There are about four dozen touch-screen washing machines — small, medium, large and jumbo — and a similar number of dryers. Tide Laundromat boasts its machines can wash and dry loads in as little as 35 minutes. The price changes with the size of the load: Small loads cost $4.75, mediums are $7.50, larges are $9.75 and jumbos are $12.50. Each six-minute drying cycle costs a quarter.
Lea said she came to Tide Laundromat that afternoon because she was doing errands nearby. She usually goes to a laundromat by Morse and Ashland avenues, where she said a wash is about $1.50 cheaper than at Tide. But the included detergent, softener and dryer sheets can be convenient, she said, and the clean-looking facility is a perk.

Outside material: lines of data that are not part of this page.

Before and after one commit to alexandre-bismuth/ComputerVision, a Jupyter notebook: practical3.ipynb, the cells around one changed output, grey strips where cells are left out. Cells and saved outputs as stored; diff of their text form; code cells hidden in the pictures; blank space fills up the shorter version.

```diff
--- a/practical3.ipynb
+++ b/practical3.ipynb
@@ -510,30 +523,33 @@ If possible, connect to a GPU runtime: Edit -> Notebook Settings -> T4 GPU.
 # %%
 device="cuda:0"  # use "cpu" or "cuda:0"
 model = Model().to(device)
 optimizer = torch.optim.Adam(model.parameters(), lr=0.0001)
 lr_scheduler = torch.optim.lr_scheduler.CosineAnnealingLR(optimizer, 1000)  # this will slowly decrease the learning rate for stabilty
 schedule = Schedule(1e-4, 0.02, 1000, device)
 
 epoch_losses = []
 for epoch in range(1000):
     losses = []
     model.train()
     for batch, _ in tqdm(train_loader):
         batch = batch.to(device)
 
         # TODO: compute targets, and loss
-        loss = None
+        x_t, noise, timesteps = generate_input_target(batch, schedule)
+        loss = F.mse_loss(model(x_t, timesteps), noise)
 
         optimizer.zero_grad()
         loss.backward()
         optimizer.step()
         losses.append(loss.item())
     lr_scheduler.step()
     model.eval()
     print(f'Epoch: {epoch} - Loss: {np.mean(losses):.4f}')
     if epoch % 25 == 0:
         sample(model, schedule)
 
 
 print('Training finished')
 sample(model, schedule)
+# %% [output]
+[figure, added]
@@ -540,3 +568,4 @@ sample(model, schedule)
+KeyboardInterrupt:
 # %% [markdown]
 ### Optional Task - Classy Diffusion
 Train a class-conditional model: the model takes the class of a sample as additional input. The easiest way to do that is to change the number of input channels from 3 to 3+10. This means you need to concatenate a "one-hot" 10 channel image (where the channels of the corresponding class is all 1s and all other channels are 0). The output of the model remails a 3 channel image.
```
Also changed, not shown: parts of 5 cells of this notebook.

“I’m just starting my wash right now,” Lea said. “So far, so good.”
Tide Laundromat is a bit pricier than other laundromats in the area. At Dreamland Clean & Wash on West Howard Street, the biggest load costs $7.75. Econo Coin Laundry on North Clark Street also varies its price based on size, with the heaviest loads priced at $5. But at those locations, consumers would have to bring their own detergent and dryer sheets.
The Tide machines come with standard coin slots, but users can load money on a Tide app with a credit card or by using a cash kiosk in the store. The mobile app allows users to check the availability of machines, pay for loads and receive notifications when loads are complete. The app also offers a loyalty program called Tide Rewards for repeat users.
Though the industry has taken a hit during the pandemic, Tony Kahan said the Tide Laundromat facility was adjusted in the design process to account for COVID-19 precautions. The auto-dosing machines eliminate the need for users to touch multiple surfaces and have sanitation cycles that run daily, he said. The interior of the building includes socially distanced counters for folding and spread-out seating.
A Tide representative said the company has no immediate plans for expansion but early consumer response has been “overwhelmingly positive.”
Rogers Park resident Erin Machemer took advantage of Tide Laundromat’s spacious counters Tuesday when she arrived with several loads of laundry. After her home’s washing machine broke, she decided to try out the new laundromat with her young daughter in tow.
“I came here because I knew it was going to be clean and that the machines were new so they would work well,” Machemer said. “I think it is a little bit more expensive, but for me to have some place clean where I can bring my kid while I’m [doing laundry], she can sit there and I don’t have to worry about her touching all the gross stuff. That was really important.”